Drawing from survey verbatims and other text-based customer channels, text mining enables a company to tap into the true feelings of each of its customers.

The recent rise of text mining and CEM at large Fortune 1000 companies speaks volumes about the importance these companies are placing on making their customers happy. While CEM isn’t necessarily a new philosophy, the way that companies are now able to capture and analyze customer opinions on products and services has changed drastically with the introduction of text mining. Drawing from survey verbatims and other text-based customer channels, text mining enables a company to tap into the true feelings of each of its customers. Text mining can automatically convert any text-based feedback from across and beyond the enterprise into timely, actionable business intelligence.

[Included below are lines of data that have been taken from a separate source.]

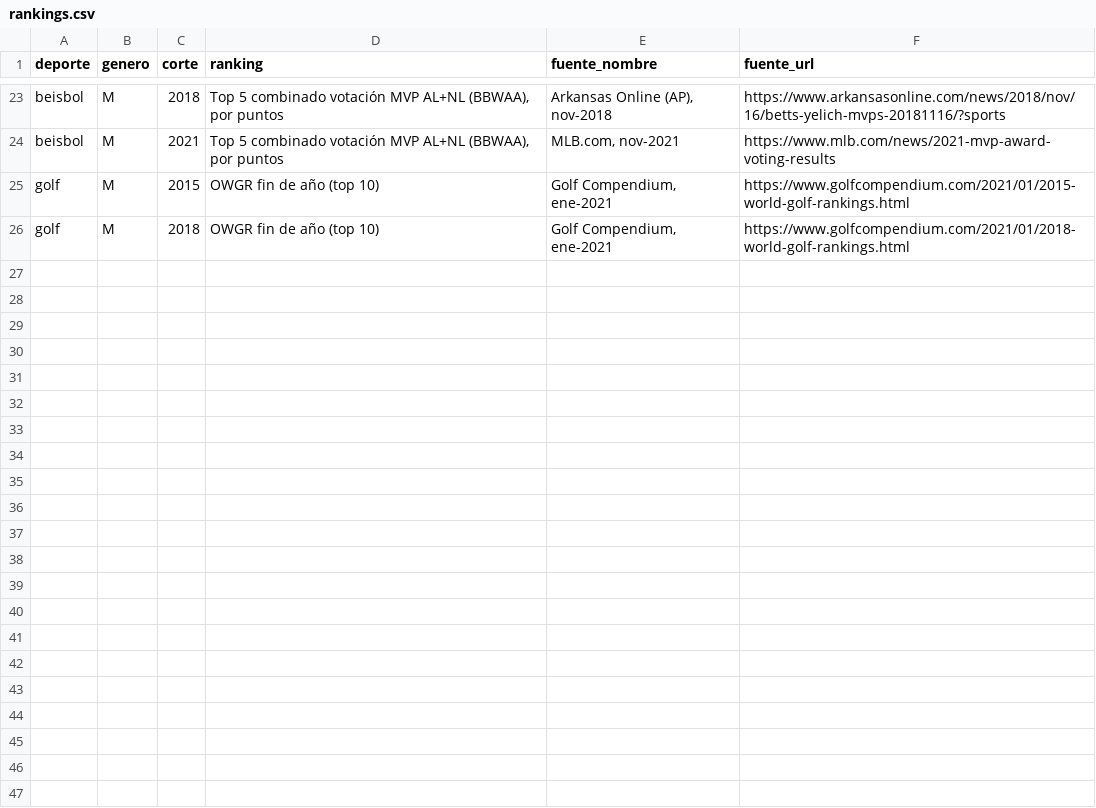
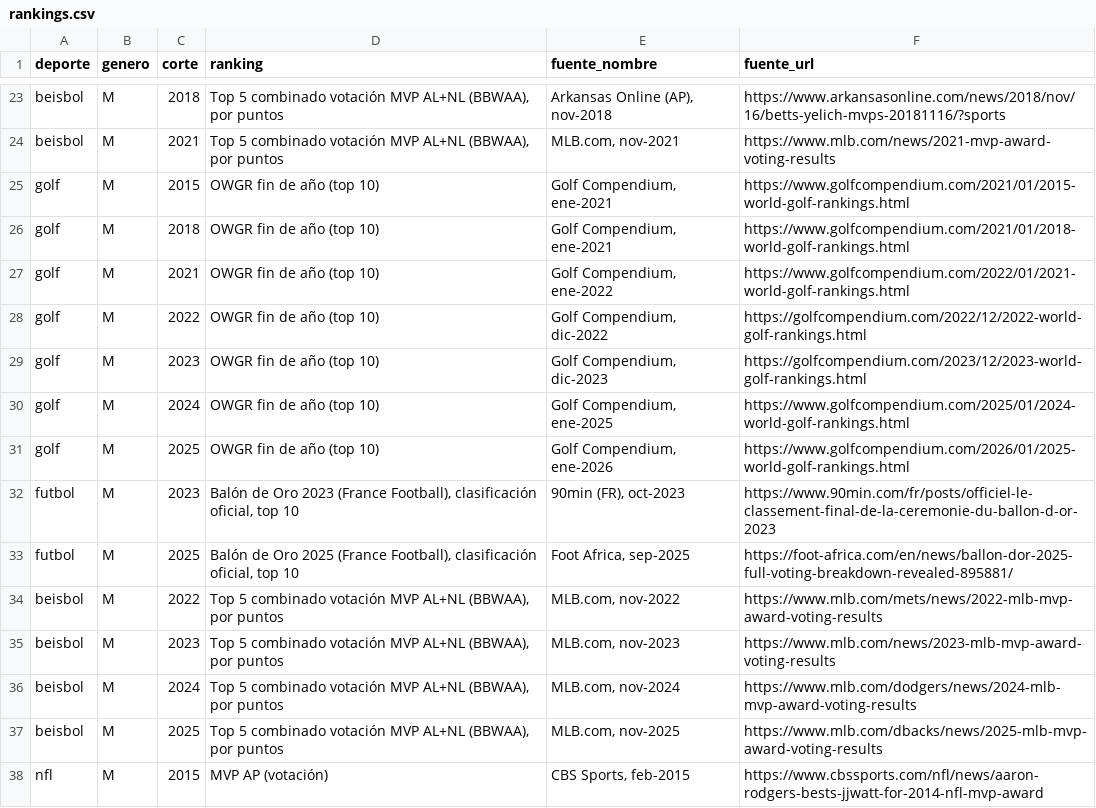
Before and after one commit to charlieeai/fiscalai, a CSV file: nike-atletas/data/rankings.csv, drawn as a sheet; only a part is shown, gaps mark what is left out.

```diff
--- a/nike-atletas/data/rankings.csv
+++ b/nike-atletas/data/rankings.csv
@@ -26 +26,13 @@
 "golf","M","2018","OWGR fin de año (top 10)","Golf Compendium, ene-2021","https://www.golfcompendium.com/2021/01/2018-world-golf-rankings.html"
+"golf","M","2021","OWGR fin de año (top 10)","Golf Compendium, ene-2022","https://www.golfcompendium.com/2022/01/2021-world-golf-rankings.html"
+"golf","M","2022","OWGR fin de año (top 10)","Golf Compendium, dic-2022","https://golfcompendium.com/2022/12/2022-world-golf-rankings.html"
+"golf","M","2023","OWGR fin de año (top 10)","Golf Compendium, dic-2023","https://golfcompendium.com/2023/12/2023-world-golf-rankings.html"
+"golf","M","2024","OWGR fin de año (top 10)","Golf Compendium, ene-2025","https://www.golfcompendium.com/2025/01/2024-world-golf-rankings.html"
+"golf","M","2025","OWGR fin de año (top 10)","Golf Compendium, ene-2026","https://www.golfcompendium.com/2026/01/2025-world-golf-rankings.html"
+"futbol","M","2023","Balón de Oro 2023 (France Football), clasificación oficial, top 10","90min (FR), oct-2023","https://www.90min.com/fr/posts/officiel-le-classement-final-de-la-ceremonie-du-ballon-d-or-2023"
+"futbol","M","2025","Balón de Oro 2025 (France Football), clasificación oficial, top 10","Foot Africa, sep-2025","https://foot-africa.com/en/news/ballon-dor-2025-full-voting-breakdown-revealed-895881/"
+"beisbol","M","2022","Top 5 combinado votación MVP AL+NL (BBWAA), por puntos","MLB.com, nov-2022","https://www.mlb.com/mets/news/2022-mlb-mvp-award-voting-results"
+"beisbol","M","2023","Top 5 combinado votación MVP AL+NL (BBWAA), por puntos","MLB.com, nov-2023","https://www.mlb.com/news/2023-mlb-mvp-award-voting-results"
+"beisbol","M","2024","Top 5 combinado votación MVP AL+NL (BBWAA), por puntos","MLB.com, nov-2024","https://www.mlb.com/dodgers/news/2024-mlb-mvp-award-voting-results"
+"beisbol","M","2025","Top 5 combinado votación MVP AL+NL (BBWAA), por puntos","MLB.com, nov-2025","https://www.mlb.com/dbacks/news/2025-mlb-mvp-award-voting-results"
+"nfl","M","2015","MVP AP (votación)","CBS Sports, feb-2015","https://www.cbssports.com/nfl/news/aaron-rodgers-bests-jjwatt-for-2014-nfl-mvp-award"
```
Also changed, not shown: nike-atletas/data/marcas.csv, nike-atletas/data/movimientos.csv, 7 other files.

In the case of Sage North America, complementing NPS with text mining-fueled CEM has uncovered the root cause behind the scores our customers give us. This has also given us the ability to engage new, high-value customers early in their relationships with Sage North America, which has resulted in dramatically higher NPS scores. Plus, text mining and CEM have significantly enhanced our ability to address the specific, qualitative comments of dissatisfied customers, “detractors,” and convert them into “promoters.”

A Commitment to Customer Centricity

Sage North America provides customizable business-management software and services for accounting, customer relationship management (CRM), human resources, merchant services and time tracking, as well as specialized solutions for customers in construction, distribution, healthcare, manufacturing, nonprofit and real estate, among other industries. About 2.9 million small and medium-sized businesses rely on our products, and their needs vary depending on applications and industries. We are dedicated to providing superior customer experience to the entire range of our clients, and that requires staying attuned to their unique and changing needs and desires.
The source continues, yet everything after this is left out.